--- MATERIAL TO PROCESS Enclosed Below ---

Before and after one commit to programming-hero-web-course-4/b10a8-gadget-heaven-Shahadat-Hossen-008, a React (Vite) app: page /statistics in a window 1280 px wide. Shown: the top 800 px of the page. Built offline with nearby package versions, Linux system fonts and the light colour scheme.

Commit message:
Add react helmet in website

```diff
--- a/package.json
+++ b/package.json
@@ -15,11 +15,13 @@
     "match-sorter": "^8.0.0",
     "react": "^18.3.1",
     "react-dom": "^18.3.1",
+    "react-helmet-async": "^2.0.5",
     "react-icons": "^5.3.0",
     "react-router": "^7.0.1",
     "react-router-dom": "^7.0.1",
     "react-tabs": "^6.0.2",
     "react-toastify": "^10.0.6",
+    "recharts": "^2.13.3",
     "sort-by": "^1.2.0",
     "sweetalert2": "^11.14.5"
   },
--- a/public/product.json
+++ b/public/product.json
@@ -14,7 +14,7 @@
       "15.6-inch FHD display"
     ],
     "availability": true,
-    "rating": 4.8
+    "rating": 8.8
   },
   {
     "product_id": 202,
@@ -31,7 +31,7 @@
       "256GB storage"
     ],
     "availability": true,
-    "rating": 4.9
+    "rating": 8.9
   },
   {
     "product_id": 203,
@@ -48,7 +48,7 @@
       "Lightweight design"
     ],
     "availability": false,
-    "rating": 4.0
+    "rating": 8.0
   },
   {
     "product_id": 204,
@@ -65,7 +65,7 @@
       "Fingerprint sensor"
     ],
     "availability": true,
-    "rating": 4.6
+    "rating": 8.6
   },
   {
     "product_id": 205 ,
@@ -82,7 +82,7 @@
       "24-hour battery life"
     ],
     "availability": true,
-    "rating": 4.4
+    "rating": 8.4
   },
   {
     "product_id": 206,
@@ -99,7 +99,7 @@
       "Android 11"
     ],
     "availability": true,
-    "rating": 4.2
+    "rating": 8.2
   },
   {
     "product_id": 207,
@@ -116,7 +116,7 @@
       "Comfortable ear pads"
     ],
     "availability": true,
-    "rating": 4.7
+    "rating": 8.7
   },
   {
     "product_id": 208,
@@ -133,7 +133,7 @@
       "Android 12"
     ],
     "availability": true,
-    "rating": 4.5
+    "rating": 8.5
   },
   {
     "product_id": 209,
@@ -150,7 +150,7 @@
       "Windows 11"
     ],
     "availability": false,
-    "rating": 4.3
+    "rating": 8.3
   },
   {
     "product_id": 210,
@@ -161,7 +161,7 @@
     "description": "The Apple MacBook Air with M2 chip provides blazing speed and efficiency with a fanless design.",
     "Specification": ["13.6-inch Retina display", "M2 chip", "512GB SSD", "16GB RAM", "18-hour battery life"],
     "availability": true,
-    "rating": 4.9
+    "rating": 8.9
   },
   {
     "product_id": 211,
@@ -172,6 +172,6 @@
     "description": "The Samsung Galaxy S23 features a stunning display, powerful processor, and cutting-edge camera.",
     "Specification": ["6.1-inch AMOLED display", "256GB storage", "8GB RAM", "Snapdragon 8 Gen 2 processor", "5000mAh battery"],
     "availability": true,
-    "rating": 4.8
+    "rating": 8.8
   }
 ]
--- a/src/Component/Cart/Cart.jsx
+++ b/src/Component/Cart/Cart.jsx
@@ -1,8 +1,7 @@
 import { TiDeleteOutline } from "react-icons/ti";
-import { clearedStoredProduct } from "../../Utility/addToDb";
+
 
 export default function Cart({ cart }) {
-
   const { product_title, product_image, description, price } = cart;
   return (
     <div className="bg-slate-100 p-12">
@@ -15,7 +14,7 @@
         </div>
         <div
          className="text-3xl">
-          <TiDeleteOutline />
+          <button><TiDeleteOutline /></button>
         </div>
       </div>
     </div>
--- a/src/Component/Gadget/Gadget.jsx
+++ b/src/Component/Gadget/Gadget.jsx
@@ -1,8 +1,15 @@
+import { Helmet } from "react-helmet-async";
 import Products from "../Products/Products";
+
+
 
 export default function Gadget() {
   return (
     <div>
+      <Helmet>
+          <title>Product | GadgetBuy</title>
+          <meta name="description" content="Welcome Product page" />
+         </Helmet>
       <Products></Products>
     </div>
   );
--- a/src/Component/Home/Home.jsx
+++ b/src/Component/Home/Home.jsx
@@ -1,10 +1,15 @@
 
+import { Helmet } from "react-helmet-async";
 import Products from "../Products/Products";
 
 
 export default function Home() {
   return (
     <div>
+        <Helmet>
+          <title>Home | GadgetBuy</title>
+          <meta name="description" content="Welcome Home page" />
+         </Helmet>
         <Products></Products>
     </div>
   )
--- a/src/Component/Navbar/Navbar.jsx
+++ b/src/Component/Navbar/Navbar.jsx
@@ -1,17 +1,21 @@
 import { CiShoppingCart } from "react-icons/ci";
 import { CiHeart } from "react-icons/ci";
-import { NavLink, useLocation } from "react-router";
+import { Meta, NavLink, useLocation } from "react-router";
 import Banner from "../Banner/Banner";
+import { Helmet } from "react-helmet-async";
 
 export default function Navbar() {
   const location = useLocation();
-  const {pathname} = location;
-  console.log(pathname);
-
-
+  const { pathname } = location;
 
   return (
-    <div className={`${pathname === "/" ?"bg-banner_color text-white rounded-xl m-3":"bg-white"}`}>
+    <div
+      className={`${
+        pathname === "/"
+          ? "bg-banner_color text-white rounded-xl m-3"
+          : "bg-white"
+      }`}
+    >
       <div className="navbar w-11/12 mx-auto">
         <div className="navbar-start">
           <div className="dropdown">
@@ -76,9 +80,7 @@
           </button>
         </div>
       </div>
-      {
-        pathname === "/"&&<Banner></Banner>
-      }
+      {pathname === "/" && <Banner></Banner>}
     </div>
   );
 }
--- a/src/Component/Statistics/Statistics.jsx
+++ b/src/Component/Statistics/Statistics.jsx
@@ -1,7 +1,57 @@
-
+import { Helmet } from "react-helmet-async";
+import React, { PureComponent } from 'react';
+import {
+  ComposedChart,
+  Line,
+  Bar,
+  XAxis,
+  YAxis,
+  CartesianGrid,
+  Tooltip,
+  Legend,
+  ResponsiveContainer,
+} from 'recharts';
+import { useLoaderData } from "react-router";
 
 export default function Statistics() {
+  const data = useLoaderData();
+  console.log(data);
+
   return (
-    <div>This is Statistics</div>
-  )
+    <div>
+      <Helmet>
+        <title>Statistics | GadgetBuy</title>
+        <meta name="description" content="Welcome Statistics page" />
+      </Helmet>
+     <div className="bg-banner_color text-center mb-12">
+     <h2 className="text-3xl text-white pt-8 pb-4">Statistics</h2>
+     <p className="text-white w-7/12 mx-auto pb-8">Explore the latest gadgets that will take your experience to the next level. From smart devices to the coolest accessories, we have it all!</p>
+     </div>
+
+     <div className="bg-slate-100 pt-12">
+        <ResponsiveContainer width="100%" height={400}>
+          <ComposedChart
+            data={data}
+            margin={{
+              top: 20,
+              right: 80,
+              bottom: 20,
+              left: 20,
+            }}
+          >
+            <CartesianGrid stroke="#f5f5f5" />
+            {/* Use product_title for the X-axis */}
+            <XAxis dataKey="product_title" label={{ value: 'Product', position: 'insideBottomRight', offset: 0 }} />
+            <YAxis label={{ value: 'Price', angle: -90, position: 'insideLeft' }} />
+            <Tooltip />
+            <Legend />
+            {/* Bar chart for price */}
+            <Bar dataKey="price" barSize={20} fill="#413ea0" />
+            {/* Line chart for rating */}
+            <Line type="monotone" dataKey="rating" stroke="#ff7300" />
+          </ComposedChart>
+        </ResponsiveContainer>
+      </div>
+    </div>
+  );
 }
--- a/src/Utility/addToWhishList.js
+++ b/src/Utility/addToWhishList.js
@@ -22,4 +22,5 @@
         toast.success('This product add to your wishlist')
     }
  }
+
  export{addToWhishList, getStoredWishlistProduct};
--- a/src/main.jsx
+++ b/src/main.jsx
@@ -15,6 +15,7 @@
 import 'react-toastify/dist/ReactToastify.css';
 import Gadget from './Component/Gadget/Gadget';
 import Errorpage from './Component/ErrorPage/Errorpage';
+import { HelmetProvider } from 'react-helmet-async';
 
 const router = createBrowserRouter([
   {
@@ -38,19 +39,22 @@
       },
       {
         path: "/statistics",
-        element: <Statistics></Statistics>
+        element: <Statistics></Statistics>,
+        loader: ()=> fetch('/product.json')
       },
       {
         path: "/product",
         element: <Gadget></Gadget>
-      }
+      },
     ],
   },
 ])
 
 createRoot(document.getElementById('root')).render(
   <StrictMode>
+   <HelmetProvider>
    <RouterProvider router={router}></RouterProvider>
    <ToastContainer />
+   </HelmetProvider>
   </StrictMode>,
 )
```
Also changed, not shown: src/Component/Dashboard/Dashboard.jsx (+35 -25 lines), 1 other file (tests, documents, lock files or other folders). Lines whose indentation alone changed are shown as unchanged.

--- End of Enclosed MATERIAL TO PROCESS ---

__WHAT THE TASK ASKS__: The answer must be every line from the entries above that holds the string "XAxis".

__EXERCISE RESPONSE__:
+  XAxis,
+            <XAxis dataKey="product_title" label={{ value: 'Product', position: 'insideBottomRight', offset: 0 }} />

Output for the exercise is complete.